Ms Juckiewicz-Caspell said her daughter was covered in blisters and burns. The little girl also had to learn how to “breathe, walk, talk and eat all over again” but she’s amazed everyone with her determination.  

“She’s still choking on a lot of her foods and sometimes her mouth even starts erupting in blisters again after a meal,” the mum said. 

“We are blessed and we take each day as it comes. It is very hard, but we are strong.”

Alexa, aged eight at the time, started experiencing symptoms of Trigeminal Neuralgia in January 2017, but she was quickly diagnosed and prescribed a pain killer.

Alexa described the pain as feeling like ‘someone cutting her face’. Source: Caters

The medication quickly caused reactions, with the first symptom being blisters on random parts of her body.

“She had extreme burning pain from behind her ear, across her face and all the way down her neck. She explained that it felt like someone was cutting her face,” Ms Juckiewicz-Caspell said.

“She started getting rashes on her skin and we had no idea what was wrong.”

Doctors at a loss to explain condition

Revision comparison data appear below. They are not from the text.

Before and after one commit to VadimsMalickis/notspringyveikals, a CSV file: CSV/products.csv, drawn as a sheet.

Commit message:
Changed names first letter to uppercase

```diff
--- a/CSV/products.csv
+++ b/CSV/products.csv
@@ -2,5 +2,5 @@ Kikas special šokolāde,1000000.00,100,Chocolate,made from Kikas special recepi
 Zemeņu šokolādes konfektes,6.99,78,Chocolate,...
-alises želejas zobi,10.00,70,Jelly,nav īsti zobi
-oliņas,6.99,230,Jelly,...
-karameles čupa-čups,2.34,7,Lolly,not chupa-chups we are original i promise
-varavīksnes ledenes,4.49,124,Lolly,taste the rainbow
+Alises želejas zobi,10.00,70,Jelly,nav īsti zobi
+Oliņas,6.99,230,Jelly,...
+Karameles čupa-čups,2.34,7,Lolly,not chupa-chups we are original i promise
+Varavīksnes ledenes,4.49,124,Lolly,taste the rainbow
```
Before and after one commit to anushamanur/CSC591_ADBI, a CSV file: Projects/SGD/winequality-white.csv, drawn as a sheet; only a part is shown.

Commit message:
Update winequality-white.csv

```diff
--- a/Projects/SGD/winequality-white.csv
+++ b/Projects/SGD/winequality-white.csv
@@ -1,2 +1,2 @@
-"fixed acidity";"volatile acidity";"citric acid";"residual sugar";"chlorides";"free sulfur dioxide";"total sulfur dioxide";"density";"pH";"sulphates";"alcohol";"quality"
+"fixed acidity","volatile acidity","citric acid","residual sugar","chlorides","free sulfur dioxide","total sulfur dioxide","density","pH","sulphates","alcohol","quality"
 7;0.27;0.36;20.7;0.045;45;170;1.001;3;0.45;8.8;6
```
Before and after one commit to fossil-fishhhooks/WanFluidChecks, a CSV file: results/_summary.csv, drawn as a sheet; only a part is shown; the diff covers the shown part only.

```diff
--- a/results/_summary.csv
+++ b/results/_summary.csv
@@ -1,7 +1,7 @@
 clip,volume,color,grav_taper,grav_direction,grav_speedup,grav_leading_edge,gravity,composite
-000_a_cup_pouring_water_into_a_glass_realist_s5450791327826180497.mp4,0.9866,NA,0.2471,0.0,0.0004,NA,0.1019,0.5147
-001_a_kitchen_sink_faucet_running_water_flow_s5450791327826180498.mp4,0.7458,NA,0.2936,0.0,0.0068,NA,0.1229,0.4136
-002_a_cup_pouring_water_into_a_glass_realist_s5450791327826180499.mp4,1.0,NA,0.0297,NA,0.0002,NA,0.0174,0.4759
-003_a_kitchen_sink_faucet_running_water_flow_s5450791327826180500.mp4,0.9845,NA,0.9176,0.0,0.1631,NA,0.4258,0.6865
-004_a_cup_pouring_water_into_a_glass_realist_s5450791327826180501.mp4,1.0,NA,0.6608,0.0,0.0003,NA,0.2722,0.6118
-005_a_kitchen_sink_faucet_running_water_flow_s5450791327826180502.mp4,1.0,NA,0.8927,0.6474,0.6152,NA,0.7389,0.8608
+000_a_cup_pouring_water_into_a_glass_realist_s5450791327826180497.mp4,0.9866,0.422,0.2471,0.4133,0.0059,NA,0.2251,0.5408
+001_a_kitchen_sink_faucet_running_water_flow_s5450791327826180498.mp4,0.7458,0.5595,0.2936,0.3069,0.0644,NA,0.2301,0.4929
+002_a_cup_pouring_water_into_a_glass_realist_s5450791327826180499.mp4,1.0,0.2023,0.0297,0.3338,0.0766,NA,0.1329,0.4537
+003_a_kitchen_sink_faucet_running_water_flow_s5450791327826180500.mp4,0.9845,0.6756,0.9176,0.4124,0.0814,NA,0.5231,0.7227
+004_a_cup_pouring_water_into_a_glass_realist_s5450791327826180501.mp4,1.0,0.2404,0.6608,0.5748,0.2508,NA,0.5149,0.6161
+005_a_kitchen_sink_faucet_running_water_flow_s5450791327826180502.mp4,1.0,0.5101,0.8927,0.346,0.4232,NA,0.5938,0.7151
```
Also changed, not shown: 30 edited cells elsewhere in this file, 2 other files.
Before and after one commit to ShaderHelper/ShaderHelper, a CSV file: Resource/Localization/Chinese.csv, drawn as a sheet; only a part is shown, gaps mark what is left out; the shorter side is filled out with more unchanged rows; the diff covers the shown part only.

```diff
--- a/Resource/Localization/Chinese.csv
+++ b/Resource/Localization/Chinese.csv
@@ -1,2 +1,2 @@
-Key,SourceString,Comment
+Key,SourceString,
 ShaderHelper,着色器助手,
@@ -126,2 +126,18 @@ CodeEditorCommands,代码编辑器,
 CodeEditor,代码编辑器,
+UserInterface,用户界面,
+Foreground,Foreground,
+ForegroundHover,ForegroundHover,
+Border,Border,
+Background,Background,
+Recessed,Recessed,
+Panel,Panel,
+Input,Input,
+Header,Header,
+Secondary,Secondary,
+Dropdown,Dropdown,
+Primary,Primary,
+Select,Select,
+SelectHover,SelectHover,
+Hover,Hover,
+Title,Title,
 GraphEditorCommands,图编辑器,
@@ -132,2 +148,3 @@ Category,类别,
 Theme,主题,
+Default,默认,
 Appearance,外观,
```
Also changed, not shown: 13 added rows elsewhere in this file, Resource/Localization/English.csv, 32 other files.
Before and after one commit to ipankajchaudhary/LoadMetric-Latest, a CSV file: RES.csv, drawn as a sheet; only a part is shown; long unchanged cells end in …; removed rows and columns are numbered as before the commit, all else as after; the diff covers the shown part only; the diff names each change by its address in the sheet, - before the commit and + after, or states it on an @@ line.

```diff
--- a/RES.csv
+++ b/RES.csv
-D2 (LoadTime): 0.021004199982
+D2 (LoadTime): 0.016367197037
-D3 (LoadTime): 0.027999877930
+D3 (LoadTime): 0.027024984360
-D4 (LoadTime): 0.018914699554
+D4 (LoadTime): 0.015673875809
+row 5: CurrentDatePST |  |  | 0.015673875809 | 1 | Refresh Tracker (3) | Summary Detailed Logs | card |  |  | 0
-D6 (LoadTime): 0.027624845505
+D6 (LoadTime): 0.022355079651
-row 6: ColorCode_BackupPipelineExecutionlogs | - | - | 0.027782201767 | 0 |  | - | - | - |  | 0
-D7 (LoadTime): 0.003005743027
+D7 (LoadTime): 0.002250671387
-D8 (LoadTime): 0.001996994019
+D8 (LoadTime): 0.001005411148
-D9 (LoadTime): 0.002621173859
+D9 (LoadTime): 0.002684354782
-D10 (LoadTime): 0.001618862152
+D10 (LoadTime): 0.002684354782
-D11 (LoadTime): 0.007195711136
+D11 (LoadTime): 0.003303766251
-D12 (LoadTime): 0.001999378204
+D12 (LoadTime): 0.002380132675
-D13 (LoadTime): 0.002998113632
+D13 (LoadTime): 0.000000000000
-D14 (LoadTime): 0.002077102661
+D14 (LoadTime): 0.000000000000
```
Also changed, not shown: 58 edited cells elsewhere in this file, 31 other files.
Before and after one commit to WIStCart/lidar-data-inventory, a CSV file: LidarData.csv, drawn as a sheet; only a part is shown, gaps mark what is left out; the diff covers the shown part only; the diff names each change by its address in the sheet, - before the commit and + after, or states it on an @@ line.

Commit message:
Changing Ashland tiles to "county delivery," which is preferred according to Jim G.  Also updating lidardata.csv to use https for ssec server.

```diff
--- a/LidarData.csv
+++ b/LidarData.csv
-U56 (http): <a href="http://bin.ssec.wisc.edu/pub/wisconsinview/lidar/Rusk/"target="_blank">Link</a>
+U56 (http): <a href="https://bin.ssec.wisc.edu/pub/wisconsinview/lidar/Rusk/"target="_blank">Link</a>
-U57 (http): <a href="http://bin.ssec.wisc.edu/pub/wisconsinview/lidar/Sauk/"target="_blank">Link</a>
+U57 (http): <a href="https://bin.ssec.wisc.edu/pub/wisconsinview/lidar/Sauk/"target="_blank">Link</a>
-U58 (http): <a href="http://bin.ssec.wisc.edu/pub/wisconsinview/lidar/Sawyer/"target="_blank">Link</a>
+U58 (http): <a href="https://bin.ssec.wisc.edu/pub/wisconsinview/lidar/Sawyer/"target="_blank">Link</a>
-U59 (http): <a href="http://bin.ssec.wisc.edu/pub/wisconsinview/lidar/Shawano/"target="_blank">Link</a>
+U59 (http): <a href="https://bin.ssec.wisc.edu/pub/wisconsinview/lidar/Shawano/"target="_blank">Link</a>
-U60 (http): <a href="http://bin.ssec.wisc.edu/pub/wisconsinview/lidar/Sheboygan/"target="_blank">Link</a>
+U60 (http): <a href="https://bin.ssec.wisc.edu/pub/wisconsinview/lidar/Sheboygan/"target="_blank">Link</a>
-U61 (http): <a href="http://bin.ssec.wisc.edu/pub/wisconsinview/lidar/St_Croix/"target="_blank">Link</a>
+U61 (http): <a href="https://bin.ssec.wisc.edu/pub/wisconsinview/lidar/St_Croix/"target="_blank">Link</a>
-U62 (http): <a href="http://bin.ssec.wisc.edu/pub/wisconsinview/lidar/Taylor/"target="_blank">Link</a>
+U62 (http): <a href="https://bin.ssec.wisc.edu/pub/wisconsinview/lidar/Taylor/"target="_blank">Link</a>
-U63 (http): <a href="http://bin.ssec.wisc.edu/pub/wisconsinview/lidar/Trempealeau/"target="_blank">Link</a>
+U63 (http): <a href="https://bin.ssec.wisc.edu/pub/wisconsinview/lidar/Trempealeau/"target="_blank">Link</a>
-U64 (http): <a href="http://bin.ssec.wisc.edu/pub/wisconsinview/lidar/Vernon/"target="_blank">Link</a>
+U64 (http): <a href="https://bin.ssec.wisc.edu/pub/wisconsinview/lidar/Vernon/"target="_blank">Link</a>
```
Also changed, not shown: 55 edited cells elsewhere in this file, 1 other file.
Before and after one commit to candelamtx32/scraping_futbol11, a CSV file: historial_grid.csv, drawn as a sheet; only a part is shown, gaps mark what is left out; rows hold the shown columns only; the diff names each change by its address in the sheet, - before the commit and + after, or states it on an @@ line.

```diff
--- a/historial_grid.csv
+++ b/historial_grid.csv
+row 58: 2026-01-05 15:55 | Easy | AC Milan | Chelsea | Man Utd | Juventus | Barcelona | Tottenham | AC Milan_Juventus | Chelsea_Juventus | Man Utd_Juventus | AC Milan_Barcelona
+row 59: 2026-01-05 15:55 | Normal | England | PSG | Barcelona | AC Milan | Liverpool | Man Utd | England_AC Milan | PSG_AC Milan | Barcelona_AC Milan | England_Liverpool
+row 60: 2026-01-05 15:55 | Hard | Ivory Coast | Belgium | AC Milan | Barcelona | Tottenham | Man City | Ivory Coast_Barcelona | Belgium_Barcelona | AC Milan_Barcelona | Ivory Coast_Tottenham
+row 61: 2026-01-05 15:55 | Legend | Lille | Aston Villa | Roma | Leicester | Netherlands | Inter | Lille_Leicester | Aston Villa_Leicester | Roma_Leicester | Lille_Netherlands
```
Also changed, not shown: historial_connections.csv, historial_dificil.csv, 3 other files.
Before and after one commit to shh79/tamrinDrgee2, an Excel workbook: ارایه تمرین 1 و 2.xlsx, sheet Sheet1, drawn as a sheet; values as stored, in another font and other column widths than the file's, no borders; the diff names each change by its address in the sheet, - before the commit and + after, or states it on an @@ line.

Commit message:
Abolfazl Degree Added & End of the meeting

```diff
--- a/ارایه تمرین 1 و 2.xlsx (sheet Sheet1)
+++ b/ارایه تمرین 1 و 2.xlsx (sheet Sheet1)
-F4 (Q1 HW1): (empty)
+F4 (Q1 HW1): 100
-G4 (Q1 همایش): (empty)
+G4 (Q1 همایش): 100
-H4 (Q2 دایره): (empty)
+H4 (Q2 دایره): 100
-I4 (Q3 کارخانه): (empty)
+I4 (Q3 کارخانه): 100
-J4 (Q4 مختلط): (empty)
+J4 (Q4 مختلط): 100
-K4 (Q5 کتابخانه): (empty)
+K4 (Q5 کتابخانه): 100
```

On a particular day that an even worse rash erupted on Alexa’s lips, her mum brought her to the hospital, where an EpiPen caused the reactions to worsen.

It was then that they realised it was something more than a regular allergy. 

“One of the most difficult parts of dealing with this was that the doctors didn’t even know what she had,” the mum said.  

“One of them even thought it was herpes.

“There needs to be much more awareness about this condition. If more doctors become familiar with it, they can prevent it.”

The 10-year-old once suffered a reaction from an EpiPen. Source: Getty Images (file pic)

While Alexa is back in school, she is still unable to participate in certain activities and has to miss a lot of days to attend medical appointments. 

Ms Juckiewicz-Caspell is hoping her daughter can make more progress in her recovery before starting primary school.

“The school does everything they can to help her,” she said.

“It’s very difficult for her to do the things she used to.

“She still gets weak, so it can be difficult for her to write or participate in physical activities with the other kids.” 

While Ms Juckiewicz-Caspell still thinks about how the disease could have been prevented, she is grateful that Alexa is still alive. 

The mum also feels that she has spread more awareness already, as Alexa’s doctors were able to spot Stevens-Johnson syndrome immediately in their next patient. 

“I get angry at myself and the hospital sometimes, but then I stop myself because I’m lucky that she’s still here,” she said.

“A boy came into the hospital with the same condition right after Alexa and the doctors knew exactly what to do.”